#### Assignment
Would you quote every entry exactly, dropping only the pictures?

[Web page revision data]
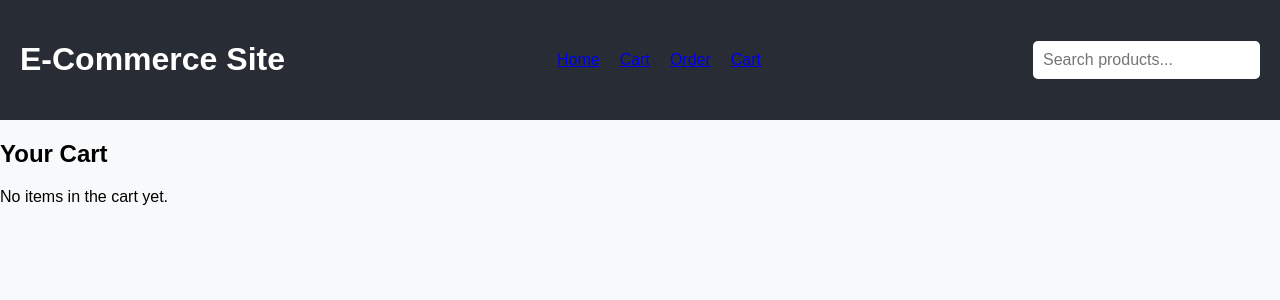
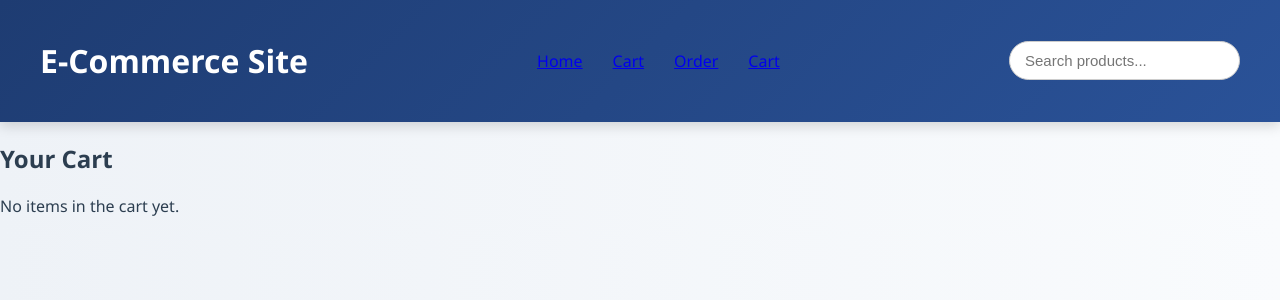
Before and after one commit to Sathish288/ecommerce, a React (Create React App) app: page /ecommerce/cart in a window 1280 px wide. Shown: the top 300 px of the page. Built offline with nearby package versions, Linux system fonts and the light colour scheme.

Commit message:
index.css

```diff
--- a/src/index.css
+++ b/src/index.css
@@ -1,113 +1,167 @@
+/* ===== Global Styles ===== */
 body {
-  font-family: Arial, sans-serif;
-  background-color: #f8f9fa;
+  font-family: "Segoe UI", Roboto, sans-serif;
+  background: linear-gradient(to right, #eef2f7, #f9fbfd);
   margin: 0;
   padding: 0;
+  color: #2c3e50;
 }
 
+/* ===== Header ===== */
 header {
-  background-color: #282c34;
-  padding: 20px;
+  background: linear-gradient(135deg, #1e3c72, #2a5298);
+  padding: 18px 40px;
   color: white;
+  box-shadow: 0 4px 12px rgba(0, 0, 0, 0.15);
 }
 
 .header-container {
   display: flex;
   justify-content: space-between;
   align-items: center;
+  max-width: 1200px;
+  margin: auto;
 }
 
+/* ===== Navigation ===== */
 nav ul {
   list-style: none;
+  display: flex;
+  gap: 30px;
+  margin: 0;
   padding: 0;
-  display: flex;
-  gap: 20px;
 }
 
 nav ul li {
-  display: inline;
+  cursor: pointer;
+  font-weight: 500;
+  transition: opacity 0.3s ease;
 }
 
+nav ul li:hover {
+  opacity: 0.7;
+}
+
+/* ===== Search Bar ===== */
 .search-bar {
+  display: flex;
+  align-items: center;
+  gap: 10px;
+}
+
+.search-bar input {
+  padding: 10px 15px;
+  font-size: 15px;
+  border-radius: 25px;
+  border: 1px solid #ccc;
+  outline: none;
+  transition: 0.3s ease;
+}
+
+.search-bar input:focus {
+  border-color: #2a5298;
+  box-shadow: 0 0 0 3px rgba(42, 82, 152, 0.2);
+}
+
+/* ===== Product Grid ===== */
+.product-list {
+  display: grid;
+  grid-template-columns: repeat(auto-fit, minmax(250px, 1fr));
+  gap: 30px;
+  padding: 50px;
+  max-width: 1200px;
+  margin: auto;
+}
+
+/* ===== Product Card ===== */
+.product-item {
+  background: white;
+  border-radius: 15px;
+  padding: 25px;
+  text-align: center;
+  box-shadow: 0 6px 18px rgba(0, 0, 0, 0.08);
+  transition: all 0.3s ease;
+}
+
+.product-item:hover {
+  transform: translateY(-8px);
+  box-shadow: 0 12px 25px rgba(0, 0, 0, 0.15);
+}
+
+.product-item img {
+  width: 140px;
+  height: 160px;
+  object-fit: contain;
+  margin-bottom: 15px;
+}
+
+.product-item h2 {
+  font-size: 17px;
+  margin: 10px 0;
+  color: #1e3c72;
+}
+
+.product-item p {
+  font-size: 14px;
+  color: #777;
+  margin-bottom: 15px;
+}
+
+/* ===== Button ===== */
+.product-item button {
+  padding: 10px 18px;
+  font-size: 14px;
+  background: linear-gradient(135deg, #ff7e5f, #feb47b);
+  color: white;
+  border: none;
+  border-radius: 30px;
+  cursor: pointer;
+  transition: all 0.3s ease;
+}
+
+.product-item button:hover {
+  transform: scale(1.05);
+  box-shadow: 0 6px 15px rgba(255, 126, 95, 0.4);
+}
+
+/* ===== Cart Badge ===== */
+.cart {
+  position: relative;
   display: flex;
   align-items: center;
 }
 
-.search-bar input {
-  padding: 10px;
-  font-size: 16px;
-  border: none;
-  border-radius: 5px;
+.cart-count {
+  position: absolute;
+  top: -8px;
+  right: -12px;
+  background: #ff4d4f;
+  color: white;
+  border-radius: 50%;
+  padding: 4px 8px;
+  font-size: 12px;
+  font-weight: bold;
+  box-shadow: 0 3px 8px rgba(255, 77, 79, 0.4);
 }
 
-.product-list {
-  display: flex;
-  flex-wrap: wrap;
-  justify-content: center;
-  padding: 20px;
-}
-
-.product-item {
-  border: 1px solid #ddd;
-  padding: 20px;
-  margin: 10px;
-  width: 200px;
-  text-align: center;
-  background-color: white;
-  box-shadow: 0 4px 8px rgba(0, 0, 0, 0.1);
-  transition: transform 0.2s;
-}
-
-.product-item:hover {
-  transform: scale(1.05);
-}
-
-.product-item img {
-  width: 150px;
-  height: 150px;
-  object-fit: contain;
-}
-
-.product-item h2 {
-  font-size: 18px;
-  margin: 10px 0;
-}
-
-.product-item p {
-  font-size: 14px;
-  color: #555;
-}
-
-.product-item button {
-  padding: 10px 15px;
-  font-size: 14px;
-  background-color: #007bff;
-  color: white;
-  border: none;
-  border-radius: 5px;
-  cursor: pointer;
-}
-
-.product-item button:hover {
-  background-color: #0056b3;
-}
-
-.cart {
-  position: relative;
-}
-
-.cart-count {
-  position: absolute;
-  top: -10px;
-  right: -10px;
-  background: red;
-  color: white;
-  border-radius: 50%;
-  padding: 5px 10px;
-}
-
-.cart,
+/* ===== Order Section ===== */
 .order {
   display: flex;
   align-items: center;
+  gap: 10px;
 }
+
+/* ===== Responsive ===== */
+@media (max-width: 768px) {
+  header {
+    padding: 15px 20px;
+  }
+
+  .product-list {
+    padding: 25px;
+  }
+
+  nav ul {
+    gap: 15px;
+  }
+}
```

#### Exercise output
Before and after one commit to Sathish288/ecommerce, a React (Create React App) app: page /ecommerce/cart in a window 1280 px wide. Shown: the top 300 px of the page. Built offline with nearby package versions, Linux system fonts and the light colour scheme.

Commit message:
index.css

```diff
--- a/src/index.css
+++ b/src/index.css
@@ -1,113 +1,167 @@
+/* ===== Global Styles ===== */
 body {
-  font-family: Arial, sans-serif;
-  background-color: #f8f9fa;
+  font-family: "Segoe UI", Roboto, sans-serif;
+  background: linear-gradient(to right, #eef2f7, #f9fbfd);
   margin: 0;
   padding: 0;
+  color: #2c3e50;
 }
 
+/* ===== Header ===== */
 header {
-  background-color: #282c34;
-  padding: 20px;
+  background: linear-gradient(135deg, #1e3c72, #2a5298);
+  padding: 18px 40px;
   color: white;
+  box-shadow: 0 4px 12px rgba(0, 0, 0, 0.15);
 }
 
 .header-container {
   display: flex;
   justify-content: space-between;
   align-items: center;
+  max-width: 1200px;
+  margin: auto;
 }
 
+/* ===== Navigation ===== */
 nav ul {
   list-style: none;
+  display: flex;
+  gap: 30px;
+  margin: 0;
   padding: 0;
-  display: flex;
-  gap: 20px;
 }
 
 nav ul li {
-  display: inline;
+  cursor: pointer;
+  font-weight: 500;
+  transition: opacity 0.3s ease;
 }
 
+nav ul li:hover {
+  opacity: 0.7;
+}
+
+/* ===== Search Bar ===== */
 .search-bar {
+  display: flex;
+  align-items: center;
+  gap: 10px;
+}
+
+.search-bar input {
+  padding: 10px 15px;
+  font-size: 15px;
+  border-radius: 25px;
+  border: 1px solid #ccc;
+  outline: none;
+  transition: 0.3s ease;
+}
+
+.search-bar input:focus {
+  border-color: #2a5298;
+  box-shadow: 0 0 0 3px rgba(42, 82, 152, 0.2);
+}
+
+/* ===== Product Grid ===== */
+.product-list {
+  display: grid;
+  grid-template-columns: repeat(auto-fit, minmax(250px, 1fr));
+  gap: 30px;
+  padding: 50px;
+  max-width: 1200px;
+  margin: auto;
+}
+
+/* ===== Product Card ===== */
+.product-item {
+  background: white;
+  border-radius: 15px;
+  padding: 25px;
+  text-align: center;
+  box-shadow: 0 6px 18px rgba(0, 0, 0, 0.08);
+  transition: all 0.3s ease;
+}
+
+.product-item:hover {
+  transform: translateY(-8px);
+  box-shadow: 0 12px 25px rgba(0, 0, 0, 0.15);
+}
+
+.product-item img {
+  width: 140px;
+  height: 160px;
+  object-fit: contain;
+  margin-bottom: 15px;
+}
+
+.product-item h2 {
+  font-size: 17px;
+  margin: 10px 0;
+  color: #1e3c72;
+}
+
+.product-item p {
+  font-size: 14px;
+  color: #777;
+  margin-bottom: 15px;
+}
+
+/* ===== Button ===== */
+.product-item button {
+  padding: 10px 18px;
+  font-size: 14px;
+  background: linear-gradient(135deg, #ff7e5f, #feb47b);
+  color: white;
+  border: none;
+  border-radius: 30px;
+  cursor: pointer;
+  transition: all 0.3s ease;
+}
+
+.product-item button:hover {
+  transform: scale(1.05);
+  box-shadow: 0 6px 15px rgba(255, 126, 95, 0.4);
+}
+
+/* ===== Cart Badge ===== */
+.cart {
+  position: relative;
   display: flex;
   align-items: center;
 }
 
-.search-bar input {
-  padding: 10px;
-  font-size: 16px;
-  border: none;
-  border-radius: 5px;
+.cart-count {
+  position: absolute;
+  top: -8px;
+  right: -12px;
+  background: #ff4d4f;
+  color: white;
+  border-radius: 50%;
+  padding: 4px 8px;
+  font-size: 12px;
+  font-weight: bold;
+  box-shadow: 0 3px 8px rgba(255, 77, 79, 0.4);
 }
 
-.product-list {
-  display: flex;
-  flex-wrap: wrap;
-  justify-content: center;
-  padding: 20px;
-}
-
-.product-item {
-  border: 1px solid #ddd;
-  padding: 20px;
-  margin: 10px;
-  width: 200px;
-  text-align: center;
-  background-color: white;
-  box-shadow: 0 4px 8px rgba(0, 0, 0, 0.1);
-  transition: transform 0.2s;
-}
-
-.product-item:hover {
-  transform: scale(1.05);
-}
-
-.product-item img {
-  width: 150px;
-  height: 150px;
-  object-fit: contain;
-}
-
-.product-item h2 {
-  font-size: 18px;
-  margin: 10px 0;
-}
-
-.product-item p {
-  font-size: 14px;
-  color: #555;
-}
-
-.product-item button {
-  padding: 10px 15px;
-  font-size: 14px;
-  background-color: #007bff;
-  color: white;
-  border: none;
-  border-radius: 5px;
-  cursor: pointer;
-}
-
-.product-item button:hover {
-  background-color: #0056b3;
-}
-
-.cart {
-  position: relative;
-}
-
-.cart-count {
-  position: absolute;
-  top: -10px;
-  right: -10px;
-  background: red;
-  color: white;
-  border-radius: 50%;
-  padding: 5px 10px;
-}
-
-.cart,
+/* ===== Order Section ===== */
 .order {
   display: flex;
   align-items: center;
+  gap: 10px;
 }
+
+/* ===== Responsive ===== */
+@media (max-width: 768px) {
+  header {
+    padding: 15px 20px;
+  }
+
+  .product-list {
+    padding: 25px;
+  }
+
+  nav ul {
+    gap: 15px;
+  }
+}
```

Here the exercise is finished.